LEPIDOPTERA IN SUFFOLK
a similar number of the Pine Beauty (Panolis flammea, Schiff.), the White Colon (Heliophobus albicolon, Hübn.) the Orange Footman (Eilema sororculs, Hufn.), the Maiden's Blush (Cosymbia punctaria, Linn.), the Water Carpet (Lamprotteryx suffumata, Schiff.), the Grey Pug (Eupithecia castigata, Hübn.), the Mottled Pug (E. exiguata, Hübn.), and the Narrow-winged Pug (E. nanata, Hübfi.), while the Grey Pine Carpet (Thera obeliscata. Hübn.) and the Bordered White (Bupa/us piniaria, Linn.) were locally abundant. The only capture of note at Southwold was the Lime Hawk (Mimas tiliae, Linn.) on 21st June.
HENRY J. BOREHAM
FOÜR females of this solitary species were observed on 27th August, 1961, working in a bank by the footpath which forms the boundary between two gardens at Cornfield Road, Bury St. Edmunds. The habitat, facing north, is sheltered from the moisture-bearing air which usually comes from the west-southwest ; it receives füll sunlight for most of the day. T h e soil is a mixture of earth and chalk ; it is bare of Vegetation and is frequently trodden and wheeled upon : in consequence it remains hard and solid throughout the year. T H E PREY

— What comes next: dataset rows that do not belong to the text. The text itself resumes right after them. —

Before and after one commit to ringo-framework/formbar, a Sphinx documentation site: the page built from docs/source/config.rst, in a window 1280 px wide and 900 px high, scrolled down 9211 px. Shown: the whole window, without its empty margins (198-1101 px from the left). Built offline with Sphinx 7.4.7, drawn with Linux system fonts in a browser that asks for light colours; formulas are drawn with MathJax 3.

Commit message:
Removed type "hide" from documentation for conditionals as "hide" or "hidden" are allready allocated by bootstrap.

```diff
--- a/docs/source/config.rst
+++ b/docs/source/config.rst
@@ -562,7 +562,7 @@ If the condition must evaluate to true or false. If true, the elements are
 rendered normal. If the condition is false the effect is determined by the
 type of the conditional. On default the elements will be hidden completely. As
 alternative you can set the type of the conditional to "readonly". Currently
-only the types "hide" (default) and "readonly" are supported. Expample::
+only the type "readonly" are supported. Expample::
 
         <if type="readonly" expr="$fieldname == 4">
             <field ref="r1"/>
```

Lach wasp upon arrival at its respective nest hole was occasionally robbed of its prey ; this varied considerably, as will be seen by the following list of the species of flies together with the numbers taken. Pollenia rudis, Fab. 4 Calliphora vomitoria, Linn. 2 Lucilia caesar, Linn. 1 Dexiosoma caninum, Fab. 1 Lonchaea chorea, Fab. 2 Lonchaea flavidipennis, Zett. 1 Metasyrphus luniger, Meigen 1

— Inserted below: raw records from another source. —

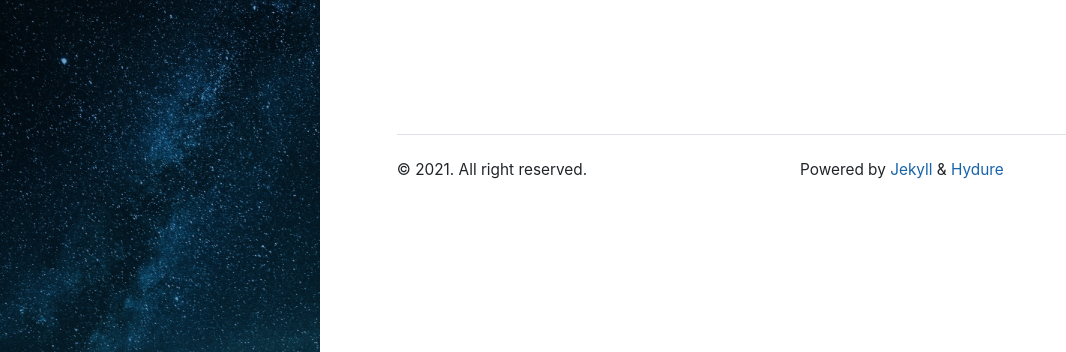
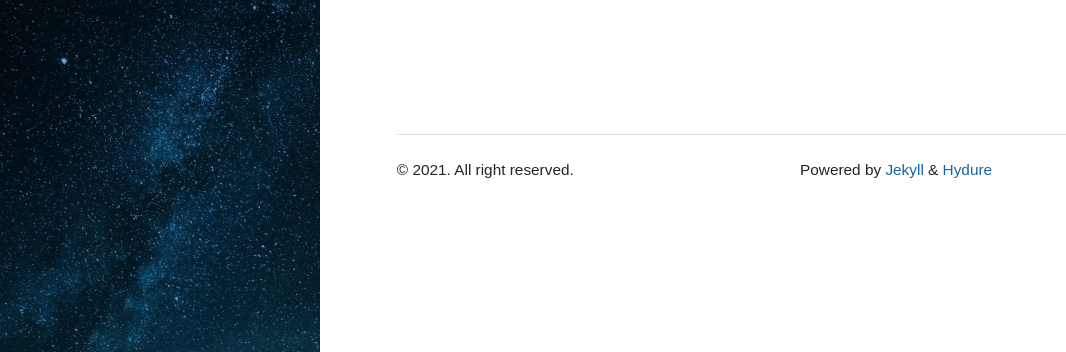
Before and after one commit to zivong/jekyll-theme-hydure, a Jekyll site: the page built from README.md, in a window 1280 px wide. Shown: the top 352 px of the page, without its empty margins (0-1066 px from the left). Built offline with Jekyll 4.4.1, drawn with Linux system fonts in a browser that asks for light colours; nearby versions of some CDN libraries; our own code applies the rules of GitHub Pages for plain Markdown files.

Commit message:
Adjust structure and font

```diff
--- a/_layouts/default.html
+++ b/_layouts/default.html
@@ -14,8 +14,9 @@
         </div>
       </div>
       <div class="content pure-u-1 pure-u-md-3-4">
-        {{ content }}
-
+        <div class="main">
+          {{ content }}
+        </div>
         {% include footer.html %}
       </div>
     </div>
--- a/_sass/hydure/_base.scss
+++ b/_sass/hydure/_base.scss
@@ -2,7 +2,6 @@
   -webkit-box-sizing: border-box;
   -moz-box-sizing: border-box;
   box-sizing: border-box;
-  font-family: var(--body-font);
 }
 
 body {
--- a/_sass/hydure/_content.scss
+++ b/_sass/hydure/_content.scss
@@ -1,5 +1,9 @@
 .content {
   padding: 4em 1em;
+}
+
+.main {
+  font-family: var(--body-font);
 }
 
 @media (min-width: $md-screen) {
```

AND P R E Y
Photograph by S.
W A S P AND PREY
Photograph by S.
THE FIELD DIGGER WASP
It was interesting to observe that the two species of Lonchaeidae were the smallest species of flies, 5 and 6 mm. in length which 1 have taken from M. arvensis. This female M. arvensis was also smaller than usual and measured 10 mm. in length. The entrance hole of her nest was also smaller than the average, and measured only 5 mm. across. The length of life of the recovered paralysed flies averaged four days. REMARKS
A. H. Hamm and O. W. Richards in their paper " The Biology of the British Fossorial Wasps "* illustrate on page 97 six females of M. arvensis, photographed after death, still gripping their prey by the proboscis. Nothing is stated as to how these specimens met their death or how likely they were to remain in this attitude. I have a specimen in just such an attitude ; it is gripping the Blow Fly Calliphora vomitoria by the proboscis. Its death was caused by a stinging blow from a stick while it was in flight. The sudden impact probably produced a stimulus on the sensory nerves from which they were unable to relax at death. The blow caused a Splitting of the mesonotum at and over the joining of one wing ; no other outward injury could be seen. From a long experience of observing the habits of M. arvensis I have found that many of them, after having been smitten down two or more times with the open hand, were reluctant to release their grip upon the prey ; this was strongly marked on the days when a cold breeze was blowing. When cold weather is continuous, death usually comes before the work to ensure the future of the species is completed, and through the tenacious habits of M. arvensis it is possible that some may die in the attitude described. BIBLIOGRAPHY
* H a m m and Richards. T r a n s . R. E n t . Soc. L o n d . 30th June, 1930. Boreham, H . J. (1953). T h e W h i t e - m o u t h e d D i g g e r W a s p Coelocrabro leucostomus L i n n . S o m e observations on t h e L i f e and Habits. T r a n s . Suffolk N a t . Soc. 8, 181.
S . BEAUFOY
THERE are several indications that in Great Britain in the Spring a northerly movement of Whites takes place (Large White, Pieris brassicae, L. ; Small White, P. rapae, L. ; Green-veined White, -P. napi, L.) ; while a southerly movement can be observed in late Autumn.